$15,000 buzz at former Air Force base

by dan guzewich Staff writer

A man wielding a chainsaw will make the trip through Griffiss business park a little more interesting this summer.

Roman Jim McDermid has been commissioned to create a sculpture from a hollow maple tree trunk that measures 20 feet tall and 3 feet in diameter as part of an artist-in-residence program. He will be sculpting on his piece from 10 a.m. to 4 p.m. Monday through Saturday until it’s complete, probably in the middle of September.

The cost of the project is about $15,000.

The public is invited to stop and watch him the wood chips fly on Chanute Street, next to the GLDC maintenance garage, across Griffiss Parkway from AmeriCU Credit Union.
“The piece will have aspects of flight, and aspects of working hands. What Griffiss and the region are about,” the sculptor said.

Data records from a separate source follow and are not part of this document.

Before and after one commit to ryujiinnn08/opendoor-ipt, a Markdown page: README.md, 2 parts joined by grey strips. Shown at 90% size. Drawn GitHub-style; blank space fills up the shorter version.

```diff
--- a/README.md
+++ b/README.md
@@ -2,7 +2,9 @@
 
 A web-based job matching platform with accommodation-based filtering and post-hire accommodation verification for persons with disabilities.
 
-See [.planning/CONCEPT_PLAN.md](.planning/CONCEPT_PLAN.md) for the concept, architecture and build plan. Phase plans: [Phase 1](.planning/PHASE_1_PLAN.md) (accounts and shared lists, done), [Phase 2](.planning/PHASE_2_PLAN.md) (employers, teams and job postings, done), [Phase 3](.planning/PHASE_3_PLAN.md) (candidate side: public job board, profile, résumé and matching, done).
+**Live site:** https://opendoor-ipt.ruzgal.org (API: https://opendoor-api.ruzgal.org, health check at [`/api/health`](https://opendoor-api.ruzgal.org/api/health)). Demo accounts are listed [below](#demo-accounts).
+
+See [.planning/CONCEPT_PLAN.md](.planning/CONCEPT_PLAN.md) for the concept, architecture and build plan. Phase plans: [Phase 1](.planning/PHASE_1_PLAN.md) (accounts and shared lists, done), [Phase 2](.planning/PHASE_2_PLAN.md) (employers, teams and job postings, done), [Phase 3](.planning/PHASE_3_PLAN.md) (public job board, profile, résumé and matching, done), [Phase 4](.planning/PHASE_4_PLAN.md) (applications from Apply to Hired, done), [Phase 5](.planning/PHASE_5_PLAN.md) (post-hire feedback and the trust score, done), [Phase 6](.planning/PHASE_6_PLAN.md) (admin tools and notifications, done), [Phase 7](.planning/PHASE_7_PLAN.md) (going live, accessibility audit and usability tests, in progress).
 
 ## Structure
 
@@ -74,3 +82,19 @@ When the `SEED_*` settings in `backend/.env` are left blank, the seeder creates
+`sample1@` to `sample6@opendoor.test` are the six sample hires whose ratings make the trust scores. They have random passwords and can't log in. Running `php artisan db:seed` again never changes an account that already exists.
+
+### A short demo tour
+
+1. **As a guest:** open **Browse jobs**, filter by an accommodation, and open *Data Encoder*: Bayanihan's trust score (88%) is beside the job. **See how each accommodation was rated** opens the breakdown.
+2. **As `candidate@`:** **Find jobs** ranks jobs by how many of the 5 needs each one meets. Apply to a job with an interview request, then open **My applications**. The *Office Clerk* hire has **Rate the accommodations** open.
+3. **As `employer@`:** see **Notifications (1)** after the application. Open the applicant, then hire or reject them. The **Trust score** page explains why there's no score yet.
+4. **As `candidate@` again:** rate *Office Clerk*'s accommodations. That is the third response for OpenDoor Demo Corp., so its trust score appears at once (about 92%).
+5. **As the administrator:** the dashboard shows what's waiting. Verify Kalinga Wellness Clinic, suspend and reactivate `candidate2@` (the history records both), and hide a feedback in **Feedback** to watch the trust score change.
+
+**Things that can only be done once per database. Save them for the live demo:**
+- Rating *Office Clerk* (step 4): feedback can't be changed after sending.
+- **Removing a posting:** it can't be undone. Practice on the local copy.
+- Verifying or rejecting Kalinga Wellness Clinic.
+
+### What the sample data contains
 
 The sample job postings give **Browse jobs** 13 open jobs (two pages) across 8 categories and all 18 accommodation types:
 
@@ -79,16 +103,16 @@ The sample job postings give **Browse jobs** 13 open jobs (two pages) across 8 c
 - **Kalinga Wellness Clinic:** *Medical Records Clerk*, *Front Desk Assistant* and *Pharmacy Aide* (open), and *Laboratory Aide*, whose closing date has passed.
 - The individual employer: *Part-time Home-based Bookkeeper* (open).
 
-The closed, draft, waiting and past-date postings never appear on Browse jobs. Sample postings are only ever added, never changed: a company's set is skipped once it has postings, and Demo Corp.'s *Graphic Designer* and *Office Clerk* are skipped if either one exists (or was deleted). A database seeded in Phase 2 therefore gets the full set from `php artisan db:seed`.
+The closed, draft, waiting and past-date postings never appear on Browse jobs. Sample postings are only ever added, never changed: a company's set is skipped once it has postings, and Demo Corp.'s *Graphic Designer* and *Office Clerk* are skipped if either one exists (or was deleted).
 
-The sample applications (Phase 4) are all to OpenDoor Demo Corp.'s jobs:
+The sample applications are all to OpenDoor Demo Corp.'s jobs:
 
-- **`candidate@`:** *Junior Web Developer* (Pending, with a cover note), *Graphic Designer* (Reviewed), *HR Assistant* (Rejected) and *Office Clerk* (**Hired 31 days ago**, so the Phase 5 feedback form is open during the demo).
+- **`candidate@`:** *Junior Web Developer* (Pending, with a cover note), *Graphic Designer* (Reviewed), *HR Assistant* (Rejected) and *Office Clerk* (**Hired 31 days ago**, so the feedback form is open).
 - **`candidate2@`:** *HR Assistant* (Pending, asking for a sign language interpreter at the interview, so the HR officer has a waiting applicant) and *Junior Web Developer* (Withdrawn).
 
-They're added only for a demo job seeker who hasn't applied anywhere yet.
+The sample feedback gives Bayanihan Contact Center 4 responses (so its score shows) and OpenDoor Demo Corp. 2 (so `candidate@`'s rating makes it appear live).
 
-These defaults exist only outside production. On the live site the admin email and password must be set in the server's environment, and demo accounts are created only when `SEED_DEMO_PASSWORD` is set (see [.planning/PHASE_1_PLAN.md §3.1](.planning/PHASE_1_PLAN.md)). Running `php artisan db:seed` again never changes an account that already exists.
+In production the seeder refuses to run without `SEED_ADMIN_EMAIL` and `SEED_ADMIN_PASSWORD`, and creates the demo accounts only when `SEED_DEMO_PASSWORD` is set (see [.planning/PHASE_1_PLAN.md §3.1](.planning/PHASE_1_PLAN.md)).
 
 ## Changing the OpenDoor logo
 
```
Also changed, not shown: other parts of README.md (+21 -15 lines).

McDermid works in varied media, but is probably best known for his wood sculptures, including one he created on Elmer Hill Road in the Town of Western in 1995. That piece, carved from a standing tree trunk and entitled “Lady of the Lake,” collapsed about two years ago after it was struck by a vehicle.

“I’m drawn to working in wood using a chainsaw, to physically shape it into being,” he explains of his craft. “There is excitement and beauty in the way wood is removed and forms emerge with the energy of the saw.”

After its completion, the work will be added to the collection in the Griffiss outdoor sculpture garden. Nine outdoor sculptures were installed around the business park last year.
The tree, thought to be more than 120 years old, was donated by the City of Utica, through the Parks and Recreation Department. It was trucked to Griffiss today.

McDermid’s project is a collaboration of Griffiss Local Development Corp. and the Griffiss Park Landowners Association. Schools and other community groups can schedule special showings with the artist through the Mohawk Valley EDGE office.

McDermid is an artist educator with a bachelors of fine arts degree from Syracuse University and a master’s of fine arts from Cranbrook Academy of Art in Michigan.

He has previously participated is artist-in-residency programs at the New York Foundation for the Arts and the Arts in Education Institute of Utica. Exhibitions of his work can be found at Rome Art and Community Center, Munson-Williams-Proctor Museum of Art and the Neptune Gallery, both in Utica, Kirkland Art Center and Little Falls Center for the Arts.

More information can be found at: Rome Sentinel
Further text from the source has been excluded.